*** Data shown Section Begins ***

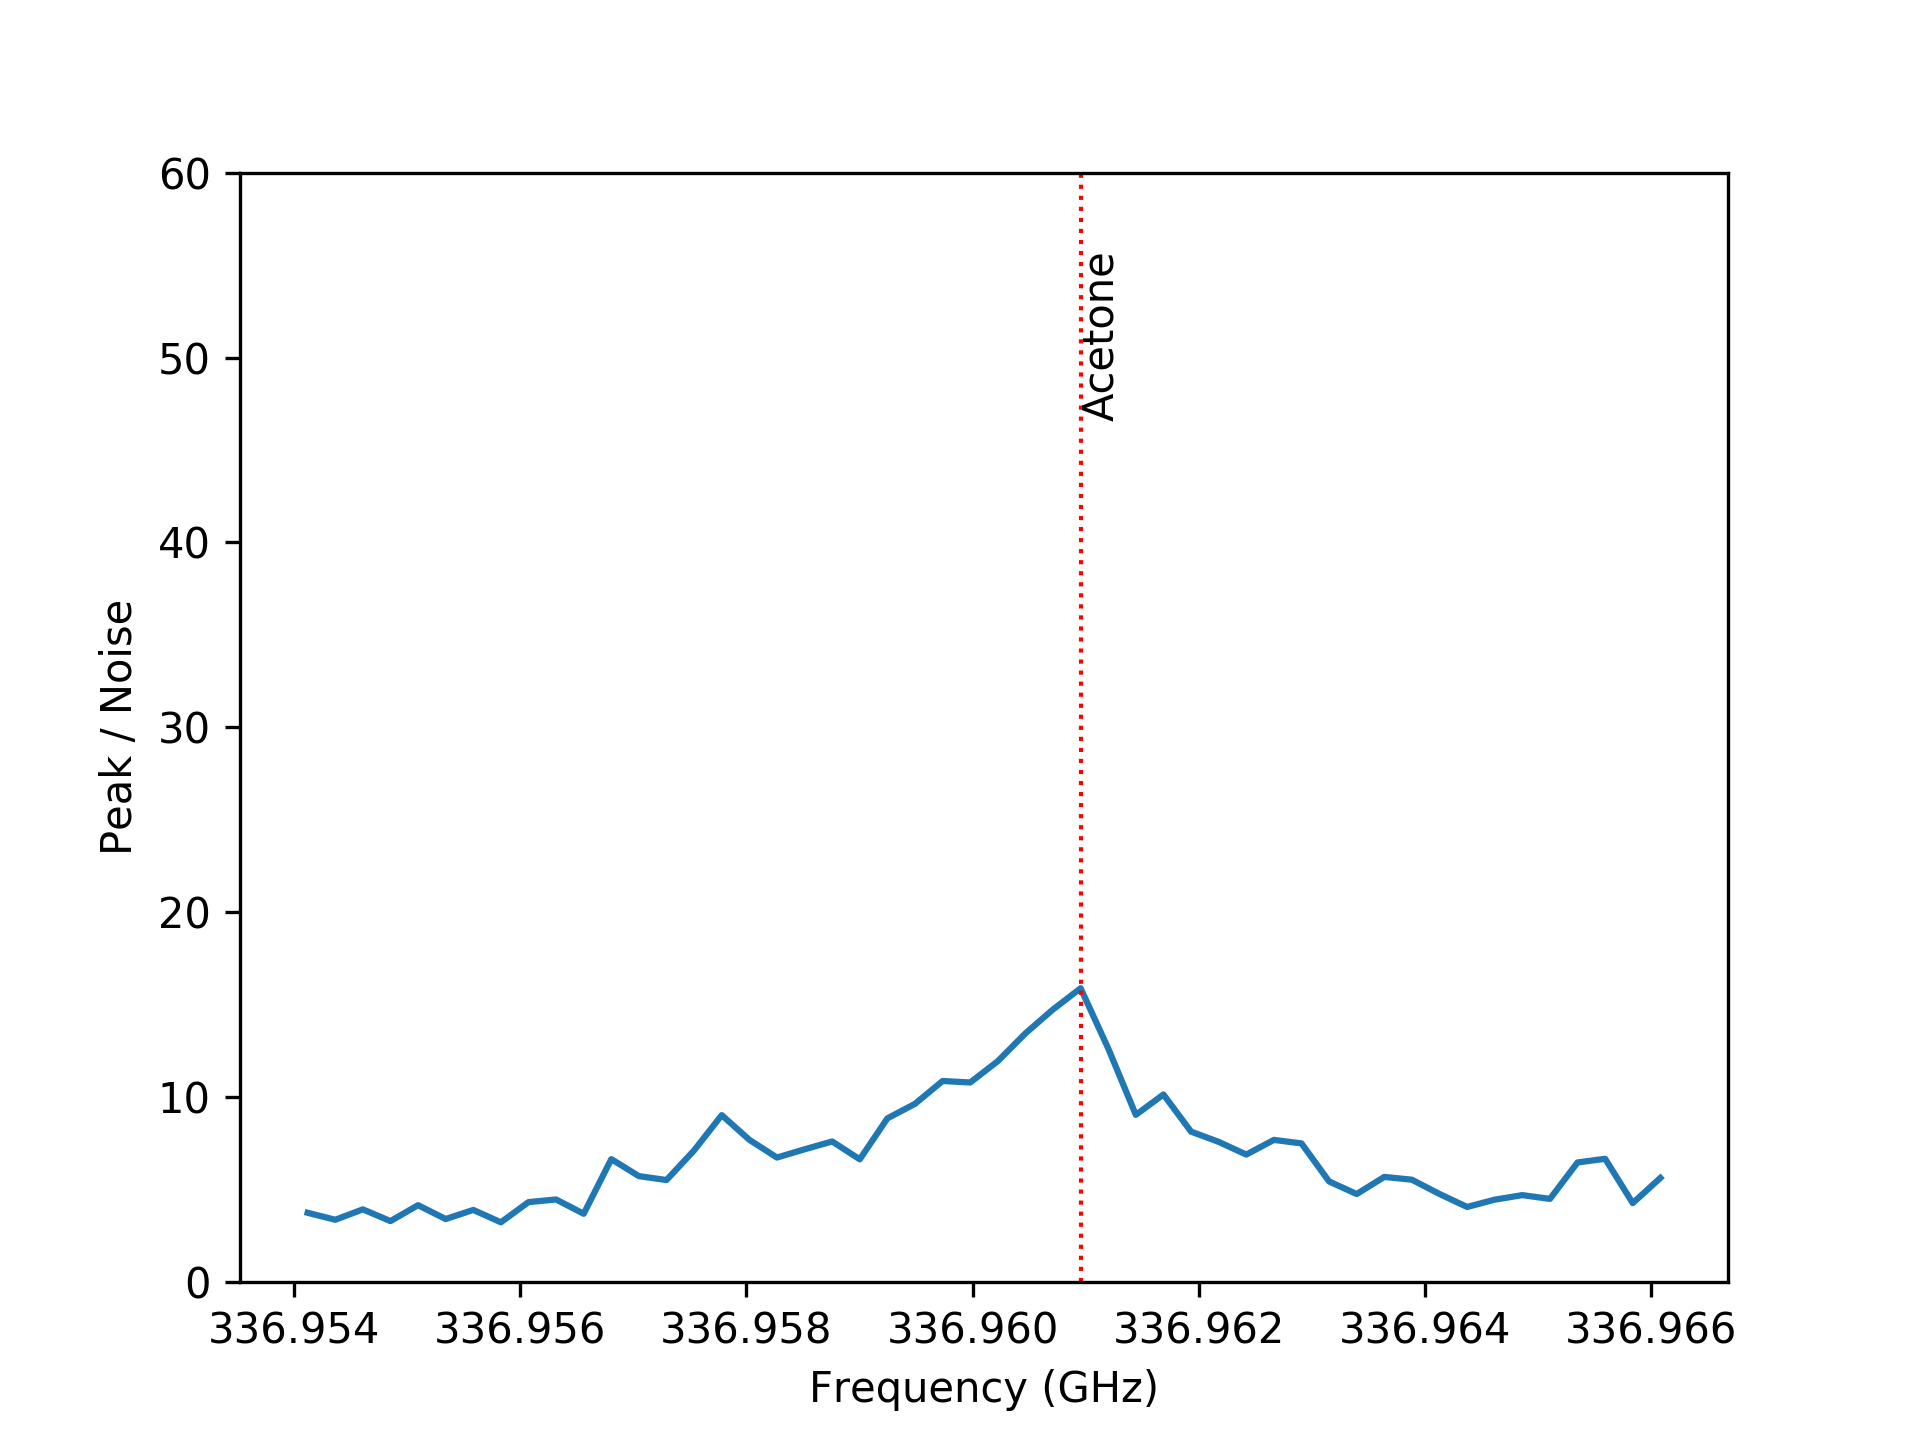
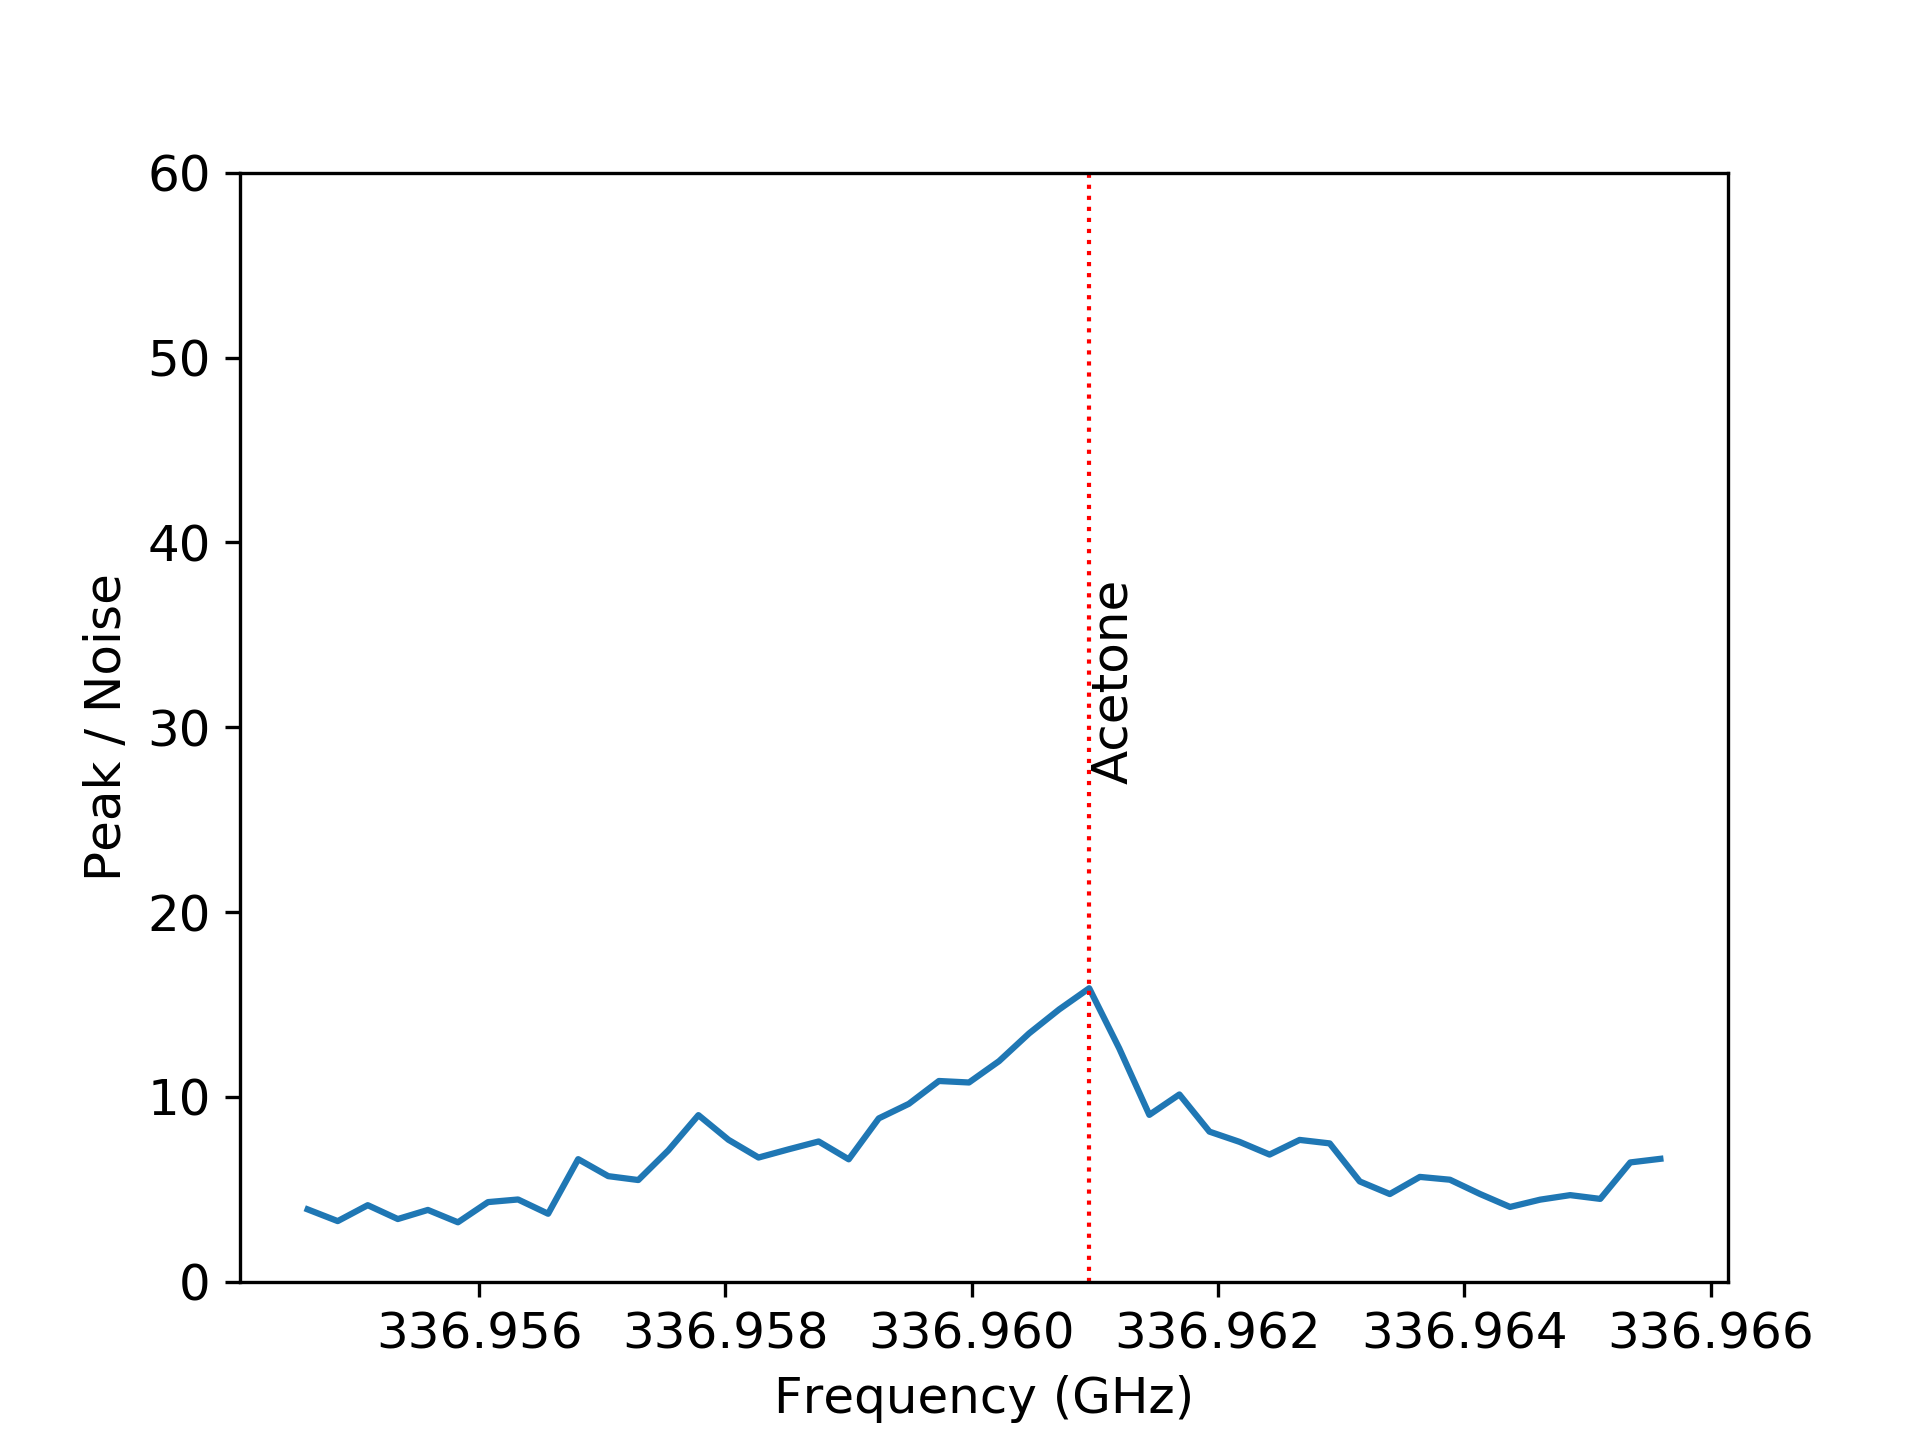
updated figs

diff --git a/workspace/cube_plotter/slice_plotter_2d.py b/workspace/cube_plotter/slice_plotter_2d.py
@@ -2,9 +2,12 @@ import matplotlib.pyplot as plt
 from astropy.wcs import WCS
 from astropy.io import fits
 from astropy.utils.data import get_pkg_data_filename
+import matplotlib
 import matplotlib.pyplot as plt
 from matplotlib.pyplot import text
 import sys
+
+matplotlib.rc("font", size=12)
 
 DATA_BASE_DIR = "/mnt/documents-local/ASTR4998/data/raw/"
 C = 2.99792458E+8
@@ -32,7 +35,7 @@ def plot_individual_line(start_chan, end_chan, freq, y_range, offset_size, name,
     x , y = x[max(0, start_chan - offset) : min(len(x), end_chan + offset)], y[max(0, start_chan - offset) : min(len(x), end_chan + offset)]
     plt.plot(x, y)
     plt.axvline(x=find_peak_x(x, y), linewidth=1.0, color="r", linestyle=":")
-    plt.text(find_peak_x(x, y), y_range * 0.4, name, rotation=90)
+    plt.text(find_peak_x(x, y), y_range * 0.6, name, rotation=90)
     plt.ylim(0, y_range)
     plt.ticklabel_format(useOffset=False)
     plt.xlabel("Frequency (GHz)")
@@ -47,6 +50,6 @@ def find_peak_x(x, y):
 
 
 if __name__ == "__main__":
-    plot_individual_line(97, 124, 336.959, 60, 0, "Acetaldehyde", DATA_BASE_DIR, "SerpS_TC_spw0.pbcor_cutout_180_180_100_line.fits.admit", "testCubeStats.tab")
+    plot_individual_line(97, 124, 336.959, 60, 0.4, "Acetaldehyde", DATA_BASE_DIR, "SerpS_TC_spw0.pbcor_cutout_180_180_100_line.fits.admit", "testCubeStats.tab")
 
 

diff --git a/thesis/thesis.tex b/thesis/thesis.tex
@@ -81,7 +81,7 @@
     \includegraphics[width=0.33\textwidth]{spw0_CH3OH}
     \includegraphics[width=0.33\textwidth]{spw0_CH3CHO}
     
-    \caption{caption here}
+    \caption{Prominent lines in spectral window 0 ($vlsr = 8.0$)}
     
    \end{figure*}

*** Data shown Section Ends ***

• Required work:
Output all data exactly, omitting images.

• Solution for this task:
updated figs

diff --git a/workspace/cube_plotter/slice_plotter_2d.py b/workspace/cube_plotter/slice_plotter_2d.py
@@ -2,9 +2,12 @@ import matplotlib.pyplot as plt
 from astropy.wcs import WCS
 from astropy.io import fits
 from astropy.utils.data import get_pkg_data_filename
+import matplotlib
 import matplotlib.pyplot as plt
 from matplotlib.pyplot import text
 import sys
+
+matplotlib.rc("font", size=12)
 
 DATA_BASE_DIR = "/mnt/documents-local/ASTR4998/data/raw/"
 C = 2.99792458E+8
@@ -32,7 +35,7 @@ def plot_individual_line(start_chan, end_chan, freq, y_range, offset_size, name,
     x , y = x[max(0, start_chan - offset) : min(len(x), end_chan + offset)], y[max(0, start_chan - offset) : min(len(x), end_chan + offset)]
     plt.plot(x, y)
     plt.axvline(x=find_peak_x(x, y), linewidth=1.0, color="r", linestyle=":")
-    plt.text(find_peak_x(x, y), y_range * 0.4, name, rotation=90)
+    plt.text(find_peak_x(x, y), y_range * 0.6, name, rotation=90)
     plt.ylim(0, y_range)
     plt.ticklabel_format(useOffset=False)
     plt.xlabel("Frequency (GHz)")
@@ -47,6 +50,6 @@ def find_peak_x(x, y):
 
 
 if __name__ == "__main__":
-    plot_individual_line(97, 124, 336.959, 60, 0, "Acetaldehyde", DATA_BASE_DIR, "SerpS_TC_spw0.pbcor_cutout_180_180_100_line.fits.admit", "testCubeStats.tab")
+    plot_individual_line(97, 124, 336.959, 60, 0.4, "Acetaldehyde", DATA_BASE_DIR, "SerpS_TC_spw0.pbcor_cutout_180_180_100_line.fits.admit", "testCubeStats.tab")
 
 

diff --git a/thesis/thesis.tex b/thesis/thesis.tex
@@ -81,7 +81,7 @@
     \includegraphics[width=0.33\textwidth]{spw0_CH3OH}
     \includegraphics[width=0.33\textwidth]{spw0_CH3CHO}
     
-    \caption{caption here}
+    \caption{Prominent lines in spectral window 0 ($vlsr = 8.0$)}
     
    \end{figure*}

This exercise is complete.